### [Required work]
Using the entries that follow, collect the lines where the word "opacity" appears.

*** Opening Data supplied ***

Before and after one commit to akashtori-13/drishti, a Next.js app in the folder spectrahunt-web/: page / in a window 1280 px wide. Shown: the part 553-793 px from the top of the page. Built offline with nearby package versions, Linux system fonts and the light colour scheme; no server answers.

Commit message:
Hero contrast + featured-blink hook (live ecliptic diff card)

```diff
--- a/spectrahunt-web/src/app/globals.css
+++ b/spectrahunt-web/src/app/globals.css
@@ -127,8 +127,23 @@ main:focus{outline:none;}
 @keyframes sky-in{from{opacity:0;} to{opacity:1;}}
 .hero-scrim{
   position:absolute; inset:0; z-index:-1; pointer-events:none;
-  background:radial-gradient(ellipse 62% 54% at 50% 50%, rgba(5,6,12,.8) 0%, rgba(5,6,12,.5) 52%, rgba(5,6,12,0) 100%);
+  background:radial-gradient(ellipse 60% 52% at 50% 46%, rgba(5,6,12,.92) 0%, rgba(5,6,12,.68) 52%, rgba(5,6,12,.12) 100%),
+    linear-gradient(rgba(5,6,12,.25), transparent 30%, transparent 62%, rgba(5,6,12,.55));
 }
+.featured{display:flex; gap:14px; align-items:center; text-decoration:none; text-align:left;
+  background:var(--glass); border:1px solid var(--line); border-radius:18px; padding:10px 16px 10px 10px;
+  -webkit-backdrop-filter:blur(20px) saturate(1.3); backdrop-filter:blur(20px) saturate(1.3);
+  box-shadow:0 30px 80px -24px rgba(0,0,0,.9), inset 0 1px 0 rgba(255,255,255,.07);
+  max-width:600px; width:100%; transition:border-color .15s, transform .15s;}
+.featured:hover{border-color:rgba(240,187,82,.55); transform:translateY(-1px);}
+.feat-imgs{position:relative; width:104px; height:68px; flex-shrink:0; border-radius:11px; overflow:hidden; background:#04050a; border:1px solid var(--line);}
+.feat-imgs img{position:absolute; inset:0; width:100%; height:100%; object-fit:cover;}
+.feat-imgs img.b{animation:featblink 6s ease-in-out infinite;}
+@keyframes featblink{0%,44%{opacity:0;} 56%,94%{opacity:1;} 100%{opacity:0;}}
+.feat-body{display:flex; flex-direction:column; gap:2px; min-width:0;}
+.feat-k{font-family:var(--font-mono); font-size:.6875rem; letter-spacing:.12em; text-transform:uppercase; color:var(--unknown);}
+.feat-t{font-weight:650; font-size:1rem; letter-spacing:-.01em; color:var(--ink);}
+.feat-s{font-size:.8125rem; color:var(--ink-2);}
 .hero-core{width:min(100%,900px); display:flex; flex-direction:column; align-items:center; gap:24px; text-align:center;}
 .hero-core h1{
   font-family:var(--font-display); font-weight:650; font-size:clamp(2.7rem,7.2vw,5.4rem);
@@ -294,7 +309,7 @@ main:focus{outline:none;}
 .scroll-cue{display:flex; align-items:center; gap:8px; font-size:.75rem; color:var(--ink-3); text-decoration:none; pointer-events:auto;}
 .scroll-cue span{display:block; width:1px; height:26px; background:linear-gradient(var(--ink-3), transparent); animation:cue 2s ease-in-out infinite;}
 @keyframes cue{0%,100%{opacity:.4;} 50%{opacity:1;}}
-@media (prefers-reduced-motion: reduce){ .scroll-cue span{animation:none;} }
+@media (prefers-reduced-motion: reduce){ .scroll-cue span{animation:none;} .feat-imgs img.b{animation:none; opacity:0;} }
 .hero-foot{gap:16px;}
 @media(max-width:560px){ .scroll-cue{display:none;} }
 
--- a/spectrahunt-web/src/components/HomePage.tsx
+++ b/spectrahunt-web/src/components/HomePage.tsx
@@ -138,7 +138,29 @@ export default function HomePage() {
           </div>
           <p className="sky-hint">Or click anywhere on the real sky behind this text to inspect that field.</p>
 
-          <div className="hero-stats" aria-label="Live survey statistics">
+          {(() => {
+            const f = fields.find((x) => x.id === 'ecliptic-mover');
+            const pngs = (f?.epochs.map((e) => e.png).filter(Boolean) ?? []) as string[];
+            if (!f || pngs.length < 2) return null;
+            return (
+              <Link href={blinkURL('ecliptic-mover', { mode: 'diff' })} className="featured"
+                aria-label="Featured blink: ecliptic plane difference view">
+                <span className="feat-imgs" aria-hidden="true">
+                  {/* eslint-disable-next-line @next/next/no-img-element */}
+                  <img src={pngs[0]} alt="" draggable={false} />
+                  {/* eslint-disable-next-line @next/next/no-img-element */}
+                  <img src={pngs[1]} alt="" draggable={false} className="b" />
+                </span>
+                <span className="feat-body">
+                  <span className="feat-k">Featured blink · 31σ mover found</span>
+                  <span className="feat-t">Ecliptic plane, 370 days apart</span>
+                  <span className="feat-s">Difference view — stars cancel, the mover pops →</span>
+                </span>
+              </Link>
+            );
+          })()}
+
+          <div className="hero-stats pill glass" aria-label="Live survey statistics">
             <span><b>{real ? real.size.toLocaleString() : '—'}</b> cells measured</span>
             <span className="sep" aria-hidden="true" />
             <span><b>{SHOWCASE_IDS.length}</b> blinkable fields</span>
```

*** Closing Data supplied ***

### [Output of the exercise]
 @keyframes sky-in{from{opacity:0;} to{opacity:1;}}
+@keyframes featblink{0%,44%{opacity:0;} 56%,94%{opacity:1;} 100%{opacity:0;}}
 @keyframes cue{0%,100%{opacity:.4;} 50%{opacity:1;}}
+@media (prefers-reduced-motion: reduce){ .scroll-cue span{animation:none;} .feat-imgs img.b{animation:none; opacity:0;} }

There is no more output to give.